The Trump administration has said it won't join a global effort to develop, manufacture and equitably distribute a coronavirus vaccine, in part because the World Health Organisation is involved, according to a report in the Washington Post. This comes as part of Washington's plan to not work with the WHO, which President Donald Trump has criticised over what he characterized as its "China-centric" response to the pandemic.
As many as 170 countries are in talks to take part in the COVID-19 Vaccines Global Access (Covax) Facility that aims to speed vaccine development, secure doses for all countries and distribute them. The plan, co-led by the WHO, the Coalition for Epidemic Preparedness Innovations and Gavi, the vaccine alliance, was of interest to some members of the Trump administration. It is also backed by traditional U.S. allies including Japan, Germany and the European Commission.
"The United States will continue to engage our intrnational partners to ensure we defeat the virus, but we will not be constrained by multilateral organisations influenced by the corrupt World Health Organisation and China," Judd Deere, a spokesman for the White House was quoted as saying by the Washington Post.

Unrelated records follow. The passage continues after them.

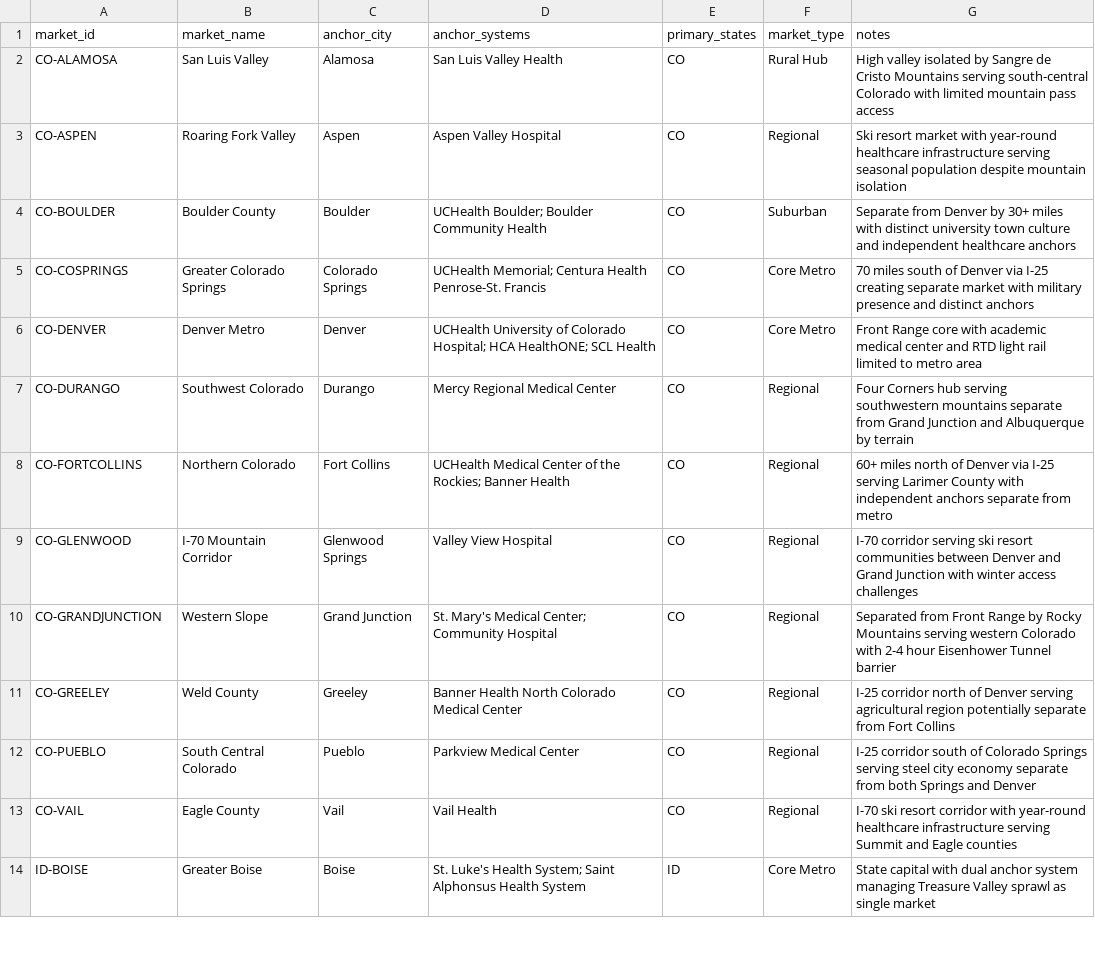
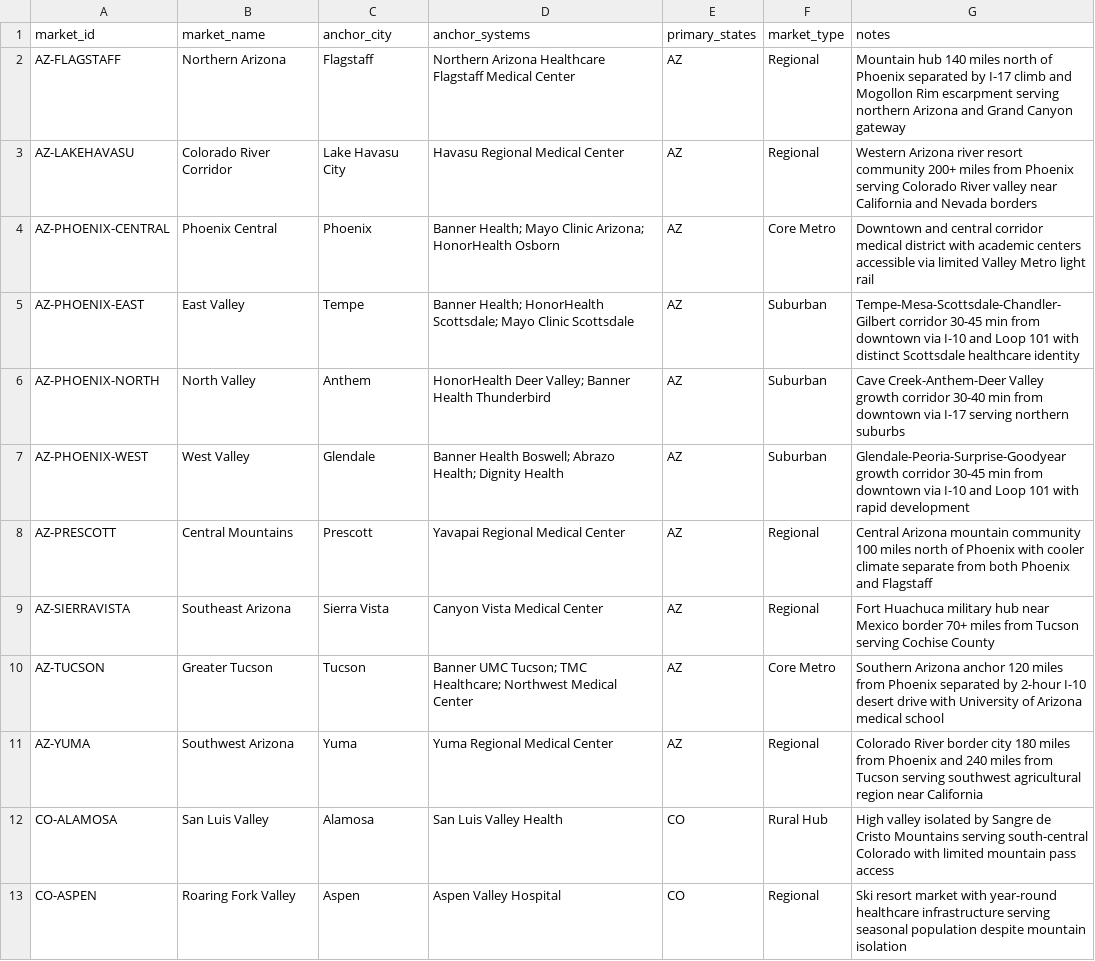
Before and after one commit to mariohealth/v0, a CSV file: backend/mario-health-data-pipeline/seeds/markets_mountainwest.csv, drawn as a sheet; only a part is shown; the shorter side is filled out with more unchanged rows; the diff names each change by its address in the sheet, - before the commit and + after, or states it on an @@ line.

Commit message:
Update markets_mountainwest.csv

```diff
--- a/backend/mario-health-data-pipeline/seeds/markets_mountainwest.csv
+++ b/backend/mario-health-data-pipeline/seeds/markets_mountainwest.csv
+row 2: AZ-FLAGSTAFF | Northern Arizona | Flagstaff | Northern Arizona Healthcare Flagstaff Medical Center | AZ | Regional | Mountain hub 140 miles north of Phoenix separated by I-17 climb and Mogollon Rim escarpment serving northern Arizona and Grand Canyon gateway
+row 3: AZ-LAKEHAVASU | Colorado River Corridor | Lake Havasu City | Havasu Regional Medical Center | AZ | Regional | Western Arizona river resort community 200+ miles from Phoenix serving Colorado River valley near California and Nevada borders
+row 4: AZ-PHOENIX-CENTRAL | Phoenix Central | Phoenix | Banner Health; Mayo Clinic Arizona; HonorHealth Osborn | AZ | Core Metro | Downtown and central corridor medical district with academic centers accessible via limited Valley Metro light rail
+row 5: AZ-PHOENIX-EAST | East Valley | Tempe | Banner Health; HonorHealth Scottsdale; Mayo Clinic Scottsdale | AZ | Suburban | Tempe-Mesa-Scottsdale-Chandler-Gilbert corridor 30-45 min from downtown via I-10 and Loop 101 with distinct Scottsdale healthcare identity
+row 6: AZ-PHOENIX-NORTH | North Valley | Anthem | HonorHealth Deer Valley; Banner Health Thunderbird | AZ | Suburban | Cave Creek-Anthem-Deer Valley growth corridor 30-40 min from downtown via I-17 serving northern suburbs
+row 7: AZ-PHOENIX-WEST | West Valley | Glendale | Banner Health Boswell; Abrazo Health; Dignity Health | AZ | Suburban | Glendale-Peoria-Surprise-Goodyear growth corridor 30-45 min from downtown via I-10 and Loop 101 with rapid development
+row 8: AZ-PRESCOTT | Central Mountains | Prescott | Yavapai Regional Medical Center | AZ | Regional | Central Arizona mountain community 100 miles north of Phoenix with cooler climate separate from both Phoenix and Flagstaff
+row 9: AZ-SIERRAVISTA | Southeast Arizona | Sierra Vista | Canyon Vista Medical Center | AZ | Regional | Fort Huachuca military hub near Mexico border 70+ miles from Tucson serving Cochise County
+row 10: AZ-TUCSON | Greater Tucson | Tucson | Banner UMC Tucson; TMC Healthcare; Northwest Medical Center | AZ | Core Metro | Southern Arizona anchor 120 miles from Phoenix separated by 2-hour I-10 desert drive with University of Arizona medical school
+row 11: AZ-YUMA | Southwest Arizona | Yuma | Yuma Regional Medical Center | AZ | Regional | Colorado River border city 180 miles from Phoenix and 240 miles from Tucson serving southwest agricultural region near California
```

Lawrence Gostin, a professor of global health law at Georgetown University, was of the view that America was taking a huge gamble by taking a go-it-alone strategy. On the other hand, Kendall Hoyt, an assistant professor at Dartmouth's Geisel School of Medicine, opined that the move was akin to opting out of an insurance policy. Hoyt said that the U.S. could be pursuing bilateral deals with drug companies and simultaneously participating in Covax, increasing its odds of getting some doses of the first safe vaccine.